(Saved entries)
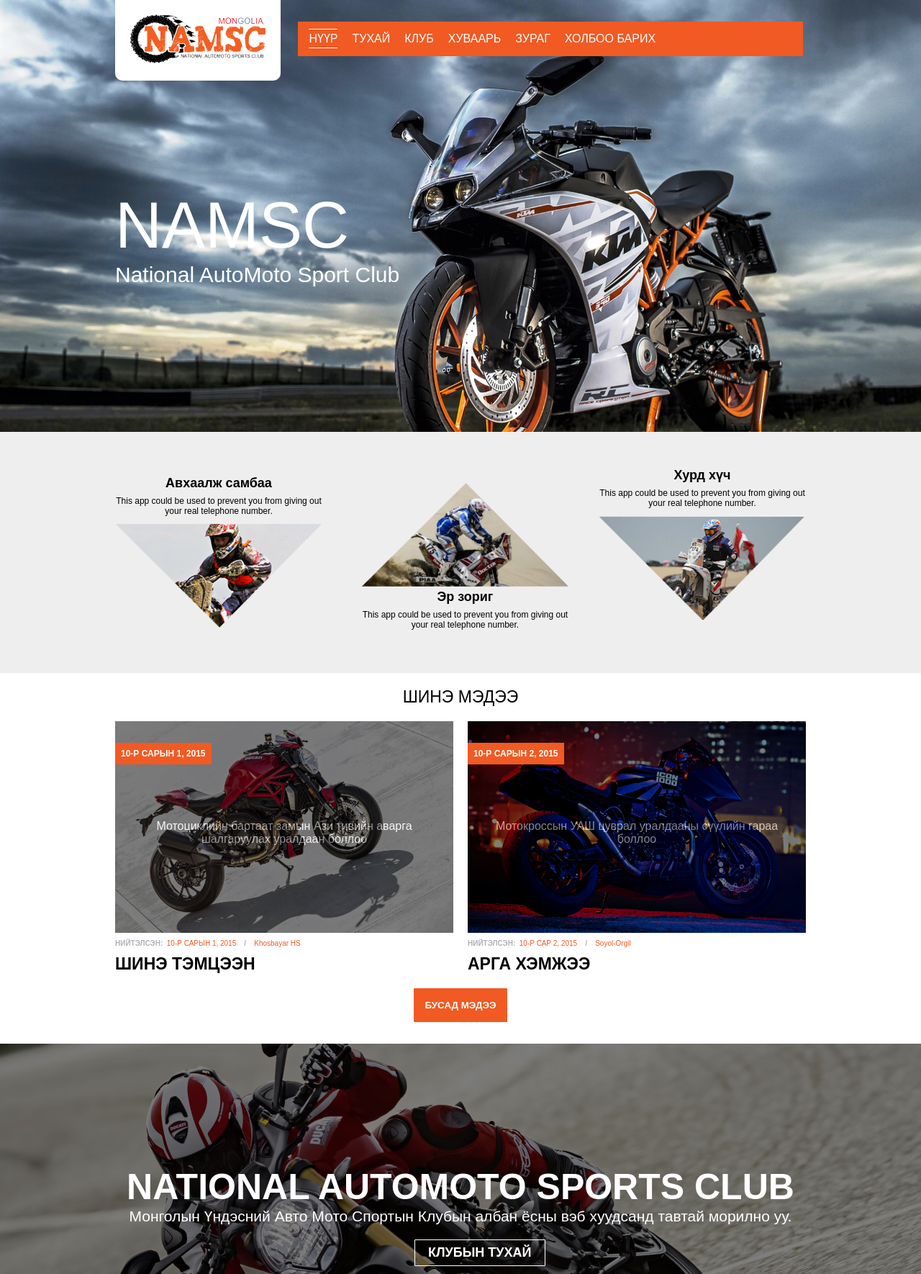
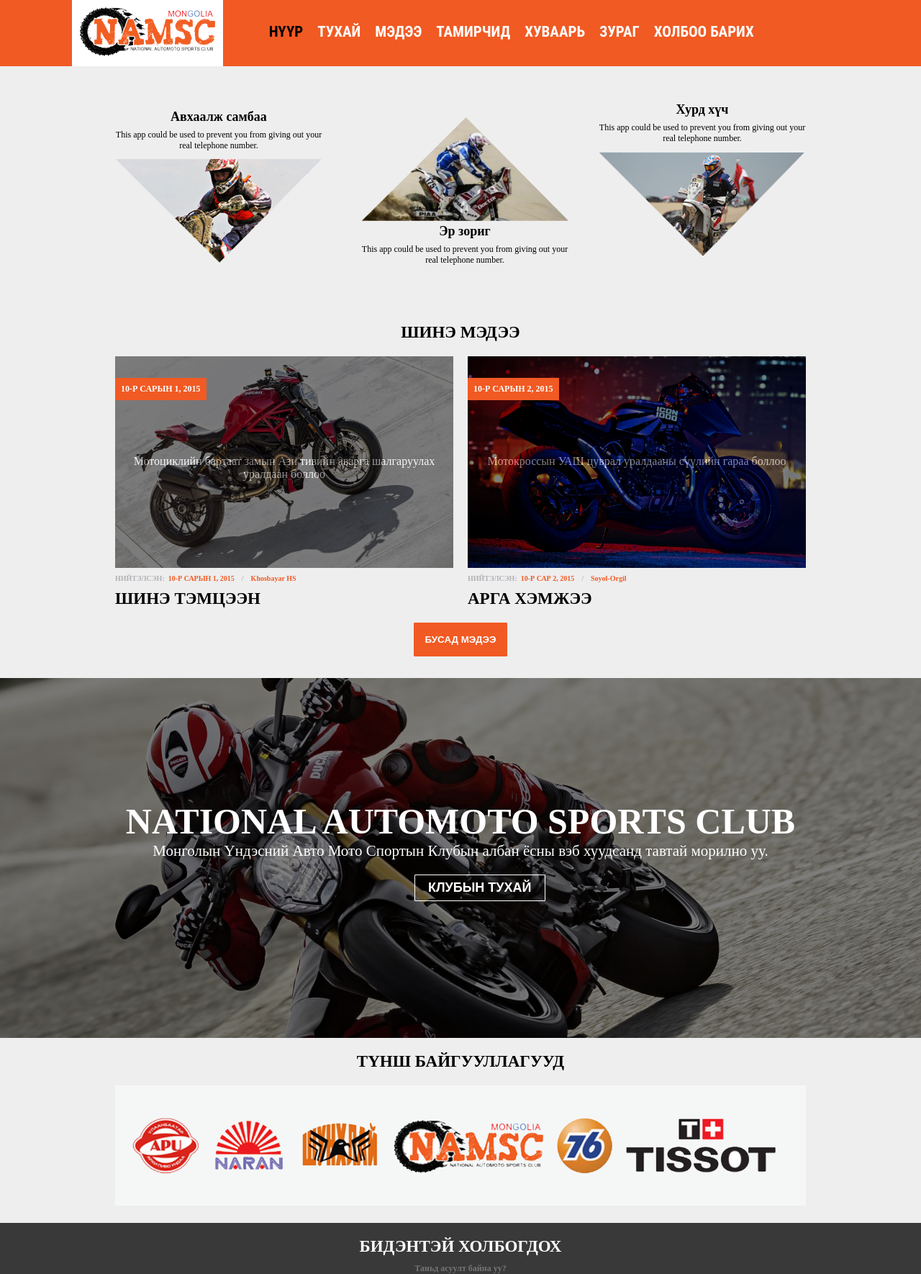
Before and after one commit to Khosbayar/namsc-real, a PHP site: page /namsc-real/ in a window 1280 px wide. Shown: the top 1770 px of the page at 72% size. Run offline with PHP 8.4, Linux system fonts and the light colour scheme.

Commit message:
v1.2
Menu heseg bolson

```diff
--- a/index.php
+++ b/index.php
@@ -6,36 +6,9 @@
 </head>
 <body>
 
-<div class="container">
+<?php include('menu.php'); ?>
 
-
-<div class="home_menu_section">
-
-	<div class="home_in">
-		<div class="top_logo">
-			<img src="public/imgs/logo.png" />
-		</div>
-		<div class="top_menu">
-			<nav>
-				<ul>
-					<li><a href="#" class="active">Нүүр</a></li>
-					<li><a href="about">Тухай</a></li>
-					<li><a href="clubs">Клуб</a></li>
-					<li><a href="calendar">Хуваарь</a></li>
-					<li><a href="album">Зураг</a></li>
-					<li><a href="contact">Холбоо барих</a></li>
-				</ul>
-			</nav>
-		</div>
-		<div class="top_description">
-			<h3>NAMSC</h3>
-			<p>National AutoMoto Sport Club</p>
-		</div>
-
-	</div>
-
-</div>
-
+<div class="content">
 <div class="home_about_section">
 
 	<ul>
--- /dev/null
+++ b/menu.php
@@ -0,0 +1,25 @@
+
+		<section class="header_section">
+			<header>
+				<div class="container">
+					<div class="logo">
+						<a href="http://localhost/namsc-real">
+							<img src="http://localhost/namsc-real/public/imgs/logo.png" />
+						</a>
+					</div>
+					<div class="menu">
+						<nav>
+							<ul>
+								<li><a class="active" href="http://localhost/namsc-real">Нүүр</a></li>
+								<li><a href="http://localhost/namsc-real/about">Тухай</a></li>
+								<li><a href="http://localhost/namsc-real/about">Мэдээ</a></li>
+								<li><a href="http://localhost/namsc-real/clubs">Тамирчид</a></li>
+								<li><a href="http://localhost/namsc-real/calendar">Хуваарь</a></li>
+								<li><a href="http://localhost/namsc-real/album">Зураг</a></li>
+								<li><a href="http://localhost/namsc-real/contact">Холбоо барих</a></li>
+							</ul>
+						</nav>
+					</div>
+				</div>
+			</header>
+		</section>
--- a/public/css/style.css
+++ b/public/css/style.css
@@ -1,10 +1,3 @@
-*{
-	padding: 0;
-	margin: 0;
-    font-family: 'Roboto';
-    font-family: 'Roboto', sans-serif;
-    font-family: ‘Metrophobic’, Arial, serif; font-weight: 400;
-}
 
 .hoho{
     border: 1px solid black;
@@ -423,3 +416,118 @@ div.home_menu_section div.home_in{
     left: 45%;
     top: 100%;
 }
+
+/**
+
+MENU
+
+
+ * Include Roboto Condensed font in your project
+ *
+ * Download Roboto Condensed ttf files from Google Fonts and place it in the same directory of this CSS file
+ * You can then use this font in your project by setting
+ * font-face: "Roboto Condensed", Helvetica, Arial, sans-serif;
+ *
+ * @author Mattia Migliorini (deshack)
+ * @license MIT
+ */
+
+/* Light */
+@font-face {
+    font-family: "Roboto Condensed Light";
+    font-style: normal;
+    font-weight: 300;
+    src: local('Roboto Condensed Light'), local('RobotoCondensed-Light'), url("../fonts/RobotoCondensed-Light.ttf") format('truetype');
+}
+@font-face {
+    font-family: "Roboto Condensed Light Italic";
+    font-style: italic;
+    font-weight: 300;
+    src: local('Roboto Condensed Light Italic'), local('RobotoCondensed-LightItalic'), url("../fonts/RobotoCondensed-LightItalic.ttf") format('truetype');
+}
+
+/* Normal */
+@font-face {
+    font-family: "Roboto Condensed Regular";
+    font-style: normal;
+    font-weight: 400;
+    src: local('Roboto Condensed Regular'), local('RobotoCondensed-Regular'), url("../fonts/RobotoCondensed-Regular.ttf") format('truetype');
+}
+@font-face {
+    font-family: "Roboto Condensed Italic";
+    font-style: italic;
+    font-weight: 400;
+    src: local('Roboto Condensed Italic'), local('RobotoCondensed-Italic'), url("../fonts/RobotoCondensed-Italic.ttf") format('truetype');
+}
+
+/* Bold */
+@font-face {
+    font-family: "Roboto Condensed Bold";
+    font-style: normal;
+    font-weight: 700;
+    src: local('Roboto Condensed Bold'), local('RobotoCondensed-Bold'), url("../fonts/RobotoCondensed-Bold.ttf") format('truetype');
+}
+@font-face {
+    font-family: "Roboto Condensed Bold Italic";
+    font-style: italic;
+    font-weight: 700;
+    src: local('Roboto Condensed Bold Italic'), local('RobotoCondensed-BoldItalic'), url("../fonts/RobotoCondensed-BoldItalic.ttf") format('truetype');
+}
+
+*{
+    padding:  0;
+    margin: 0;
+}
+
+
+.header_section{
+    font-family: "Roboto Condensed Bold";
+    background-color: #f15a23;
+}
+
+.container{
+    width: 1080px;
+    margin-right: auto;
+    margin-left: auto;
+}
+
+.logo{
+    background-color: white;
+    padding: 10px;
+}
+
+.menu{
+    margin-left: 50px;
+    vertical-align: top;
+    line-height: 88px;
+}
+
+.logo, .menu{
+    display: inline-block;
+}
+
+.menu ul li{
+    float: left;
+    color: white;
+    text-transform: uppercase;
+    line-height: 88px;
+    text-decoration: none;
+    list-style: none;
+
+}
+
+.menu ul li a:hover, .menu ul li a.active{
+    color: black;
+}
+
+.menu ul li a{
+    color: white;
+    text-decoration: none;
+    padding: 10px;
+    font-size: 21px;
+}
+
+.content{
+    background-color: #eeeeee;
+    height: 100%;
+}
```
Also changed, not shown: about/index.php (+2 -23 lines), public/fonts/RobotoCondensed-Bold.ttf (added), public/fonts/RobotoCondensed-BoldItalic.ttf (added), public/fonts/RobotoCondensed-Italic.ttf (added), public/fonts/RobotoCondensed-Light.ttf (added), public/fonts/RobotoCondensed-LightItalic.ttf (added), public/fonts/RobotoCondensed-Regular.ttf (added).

> **Exercise aim**: Restate each line above exactly, keeping pictures out.

> **Solution for this task**:
Before and after one commit to Khosbayar/namsc-real, a PHP site: page /namsc-real/ in a window 1280 px wide. Shown: the top 1770 px of the page at 72% size. Run offline with PHP 8.4, Linux system fonts and the light colour scheme.

Commit message:
v1.2
Menu heseg bolson

```diff
--- a/index.php
+++ b/index.php
@@ -6,36 +6,9 @@
 </head>
 <body>
 
-<div class="container">
+<?php include('menu.php'); ?>
 
-
-<div class="home_menu_section">
-
-	<div class="home_in">
-		<div class="top_logo">
-			<img src="public/imgs/logo.png" />
-		</div>
-		<div class="top_menu">
-			<nav>
-				<ul>
-					<li><a href="#" class="active">Нүүр</a></li>
-					<li><a href="about">Тухай</a></li>
-					<li><a href="clubs">Клуб</a></li>
-					<li><a href="calendar">Хуваарь</a></li>
-					<li><a href="album">Зураг</a></li>
-					<li><a href="contact">Холбоо барих</a></li>
-				</ul>
-			</nav>
-		</div>
-		<div class="top_description">
-			<h3>NAMSC</h3>
-			<p>National AutoMoto Sport Club</p>
-		</div>
-
-	</div>
-
-</div>
-
+<div class="content">
 <div class="home_about_section">
 
 	<ul>
--- /dev/null
+++ b/menu.php
@@ -0,0 +1,25 @@
+
+		<section class="header_section">
+			<header>
+				<div class="container">
+					<div class="logo">
+						<a href="http://localhost/namsc-real">
+							<img src="http://localhost/namsc-real/public/imgs/logo.png" />
+						</a>
+					</div>
+					<div class="menu">
+						<nav>
+							<ul>
+								<li><a class="active" href="http://localhost/namsc-real">Нүүр</a></li>
+								<li><a href="http://localhost/namsc-real/about">Тухай</a></li>
+								<li><a href="http://localhost/namsc-real/about">Мэдээ</a></li>
+								<li><a href="http://localhost/namsc-real/clubs">Тамирчид</a></li>
+								<li><a href="http://localhost/namsc-real/calendar">Хуваарь</a></li>
+								<li><a href="http://localhost/namsc-real/album">Зураг</a></li>
+								<li><a href="http://localhost/namsc-real/contact">Холбоо барих</a></li>
+							</ul>
+						</nav>
+					</div>
+				</div>
+			</header>
+		</section>
--- a/public/css/style.css
+++ b/public/css/style.css
@@ -1,10 +1,3 @@
-*{
-	padding: 0;
-	margin: 0;
-    font-family: 'Roboto';
-    font-family: 'Roboto', sans-serif;
-    font-family: ‘Metrophobic’, Arial, serif; font-weight: 400;
-}
 
 .hoho{
     border: 1px solid black;
@@ -423,3 +416,118 @@ div.home_menu_section div.home_in{
     left: 45%;
     top: 100%;
 }
+
+/**
+
+MENU
+
+
+ * Include Roboto Condensed font in your project
+ *
+ * Download Roboto Condensed ttf files from Google Fonts and place it in the same directory of this CSS file
+ * You can then use this font in your project by setting
+ * font-face: "Roboto Condensed", Helvetica, Arial, sans-serif;
+ *
+ * @author Mattia Migliorini (deshack)
+ * @license MIT
+ */
+
+/* Light */
+@font-face {
+    font-family: "Roboto Condensed Light";
+    font-style: normal;
+    font-weight: 300;
+    src: local('Roboto Condensed Light'), local('RobotoCondensed-Light'), url("../fonts/RobotoCondensed-Light.ttf") format('truetype');
+}
+@font-face {
+    font-family: "Roboto Condensed Light Italic";
+    font-style: italic;
+    font-weight: 300;
+    src: local('Roboto Condensed Light Italic'), local('RobotoCondensed-LightItalic'), url("../fonts/RobotoCondensed-LightItalic.ttf") format('truetype');
+}
+
+/* Normal */
+@font-face {
+    font-family: "Roboto Condensed Regular";
+    font-style: normal;
+    font-weight: 400;
+    src: local('Roboto Condensed Regular'), local('RobotoCondensed-Regular'), url("../fonts/RobotoCondensed-Regular.ttf") format('truetype');
+}
+@font-face {
+    font-family: "Roboto Condensed Italic";
+    font-style: italic;
+    font-weight: 400;
+    src: local('Roboto Condensed Italic'), local('RobotoCondensed-Italic'), url("../fonts/RobotoCondensed-Italic.ttf") format('truetype');
+}
+
+/* Bold */
+@font-face {
+    font-family: "Roboto Condensed Bold";
+    font-style: normal;
+    font-weight: 700;
+    src: local('Roboto Condensed Bold'), local('RobotoCondensed-Bold'), url("../fonts/RobotoCondensed-Bold.ttf") format('truetype');
+}
+@font-face {
+    font-family: "Roboto Condensed Bold Italic";
+    font-style: italic;
+    font-weight: 700;
+    src: local('Roboto Condensed Bold Italic'), local('RobotoCondensed-BoldItalic'), url("../fonts/RobotoCondensed-BoldItalic.ttf") format('truetype');
+}
+
+*{
+    padding:  0;
+    margin: 0;
+}
+
+
+.header_section{
+    font-family: "Roboto Condensed Bold";
+    background-color: #f15a23;
+}
+
+.container{
+    width: 1080px;
+    margin-right: auto;
+    margin-left: auto;
+}
+
+.logo{
+    background-color: white;
+    padding: 10px;
+}
+
+.menu{
+    margin-left: 50px;
+    vertical-align: top;
+    line-height: 88px;
+}
+
+.logo, .menu{
+    display: inline-block;
+}
+
+.menu ul li{
+    float: left;
+    color: white;
+    text-transform: uppercase;
+    line-height: 88px;
+    text-decoration: none;
+    list-style: none;
+
+}
+
+.menu ul li a:hover, .menu ul li a.active{
+    color: black;
+}
+
+.menu ul li a{
+    color: white;
+    text-decoration: none;
+    padding: 10px;
+    font-size: 21px;
+}
+
+.content{
+    background-color: #eeeeee;
+    height: 100%;
+}
```
Also changed, not shown: about/index.php (+2 -23 lines), public/fonts/RobotoCondensed-Bold.ttf (added), public/fonts/RobotoCondensed-BoldItalic.ttf (added), public/fonts/RobotoCondensed-Italic.ttf (added), public/fonts/RobotoCondensed-Light.ttf (added), public/fonts/RobotoCondensed-LightItalic.ttf (added), public/fonts/RobotoCondensed-Regular.ttf (added).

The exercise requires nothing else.